There is new critical writing on the work that hasn't been there. There has been a ton of writing on my other work, but not this body because it requires a different kind of time looking and thinking. And this was a perfect juxtaposition, because as we were saying in the beginning, so often artists who have worked for a long time, you're used to asking the same questions. The same issues are there. Part of looking at the weave paintings from the mid-'70s is that many of the issues are still going on in the large paintings.
Latimer: That's part of the idea of this show: The becoming and unbecoming of monochromism as a genre, the becoming of each of these works of art, the importance of process, the work disclosing and in some cases concealing and disclosing the process of its making but also the larger cultural productive context that goes way beyond some sort of narrow idea of what art is and its putative autonomy.
Can you unpack that?
Latimer: I guess the still dominant narrative about abstract Euro-American painting owes a debt primarily to the formalists like Clement Greenberg and the championing of an idea about each discipline becoming purely itself. That was the logic -- the evolutionary logic of modern art. Art is moving toward its purist form, its pure materiality, to painting flat uniform color so the monochrome being the perfect end logic, with no reference outside to: "What is a body?"

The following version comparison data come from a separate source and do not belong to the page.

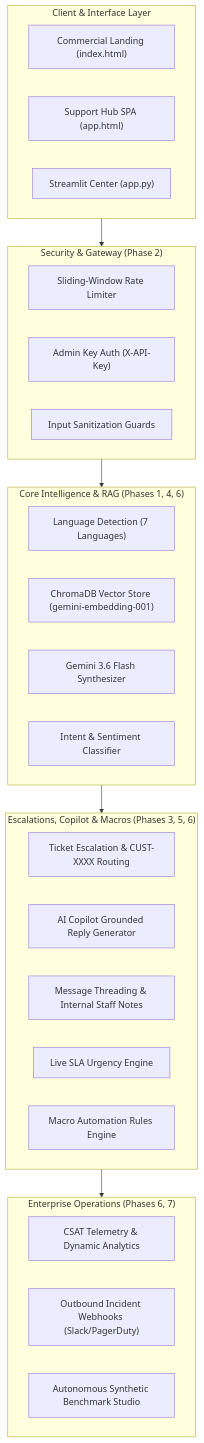
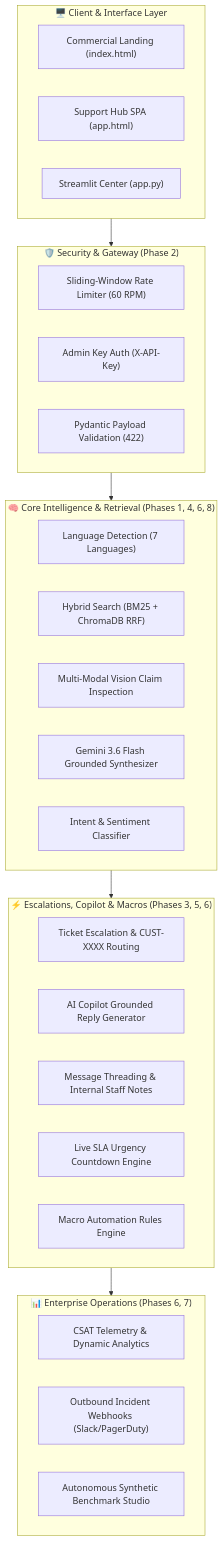
Before and after one commit to chittychitty821-code/customer: the diagram in README.md, drawn with Mermaid. The commit also changed other lines of this file, not shown here.

Commit message:
docs: update README with complete 8-phase architecture, hybrid search, vision RAG, and deployment guide

````diff
--- a/README.md
+++ b/README.md
@@ -12,40 +38,41 @@
 ```mermaid
 flowchart TD
-    subgraph ClientLayer["Client & Interface Layer"]
+    subgraph ClientLayer["🖥️ Client & Interface Layer"]
         A1["Commercial Landing (index.html)"]
         A2["Support Hub SPA (app.html)"]
         A3["Streamlit Center (app.py)"]
     end
 
-    subgraph SecurityLayer["Security & Gateway (Phase 2)"]
-        B1["Sliding-Window Rate Limiter"]
+    subgraph SecurityLayer["🛡️ Security & Gateway (Phase 2)"]
+        B1["Sliding-Window Rate Limiter (60 RPM)"]
         B2["Admin Key Auth (X-API-Key)"]
-        B3["Input Sanitization Guards"]
+        B3["Pydantic Payload Validation (422)"]
     end
 
-    subgraph CoreEngine["Core Intelligence & RAG (Phases 1, 4, 6)"]
+    subgraph CoreEngine["🧠 Core Intelligence & Retrieval (Phases 1, 4, 6, 8)"]
         C1["Language Detection (7 Languages)"]
-        C2["ChromaDB Vector Store (gemini-embedding-001)"]
-        C3["Gemini 3.6 Flash Synthesizer"]
-        C4["Intent & Sentiment Classifier"]
+        C2["Hybrid Search (BM25 + ChromaDB RRF)"]
+        C3["Multi-Modal Vision Claim Inspection"]
+        C4["Gemini 3.6 Flash Grounded Synthesizer"]
+        C5["Intent & Sentiment Classifier"]
     end
 
-    subgraph EscalationAndCopilot["Escalations, Copilot & Macros (Phases 3, 5, 6)"]
+    subgraph EscalationAndCopilot["⚡ Escalations, Copilot & Macros (Phases 3, 5, 6)"]
         D1["Ticket Escalation & CUST-XXXX Routing"]
         D2["AI Copilot Grounded Reply Generator"]
         D3["Message Threading & Internal Staff Notes"]
-        D4["Live SLA Urgency Engine"]
+        D4["Live SLA Urgency Countdown Engine"]
         D5["Macro Automation Rules Engine"]
     end
 
-    subgraph OpsAndBenchmarking["Enterprise Operations (Phases 6, 7)"]
+    subgraph OpsAndBenchmarking["📊 Enterprise Operations (Phases 6, 7)"]
         E1["CSAT Telemetry & Dynamic Analytics"]
         E2["Outbound Incident Webhooks (Slack/PagerDuty)"]
         E3["Autonomous Synthetic Benchmark Studio"]
     end
 
     ClientLayer --> SecurityLayer
     SecurityLayer --> CoreEngine
     CoreEngine --> EscalationAndCopilot
     EscalationAndCopilot --> OpsAndBenchmarking
 ```
````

It wasn't expressive. It had no psychology. It existed on its own terms and that was its purity according to this one line of influential thinking that obviously has always been highly contested.
But the way that we learn to think about art and to make art in our professional silos as art historians and artists has been very shaped by that narrative. That narrative has been incredibly naturalized: That's evolution; it's almost science.
So becoming monochrome, according to that narrative -- Clement Greenberg's narrative -- is all about purity and autonomy and not about the world and the artist having any kind of visible relationship or encroaching into that pure field of painting.
Hammond: Even fissure or friction.
Latimer: Nothing to sully, with the mundane or the human, that perfect field of color. That's the logic of monochrome that Harmony's work brings into a kind of productive debate about, "What does that narrative cover?"
I mean, why are we accepting this as a truth when in fact the world is involved in the production of everything and participates in a conversation with viewers and with makers? It's a negotiation that includes all kinds of other cultural traditions that are even more fundamental than that of Western painting since the Renaissance, such as the rugs that we walk on, the woven materials with which we wrap ourselves in and all of the textures and colors that have shaped our memories and sensibilities, even things that are very subliminal and have been, in a certain sense, suppressed and demoted in visual and cultural history: Those are just utilitarian objects; those are baskets; those are rugs you can walk on.
So, to bring that back into the field of vision and the field of painting, because those things and those traditions are related and to revalue them because...
Hammond: ...because who were the makers?
Latimer: Because part of humanity that has been getting the short end of the stick value-wise for a long time -- women -- have this historical relationship with craft and that non-coincidence of the relative devaluation of craft and the valuation of fine art, that schism, that binary that reinforces male-female binaries. So bringing those things into the foreground...
Hammond: ...I'm merging them or making them less separate.
Latimer: I feel like I can move back and forth. There is a lineage of painting that we were talking about before. We are reclaiming a history of painting that is outside Clement Greenberg's boxes and white cubes.
Read on for more from Harmony Hammond and Tirza True Latimer.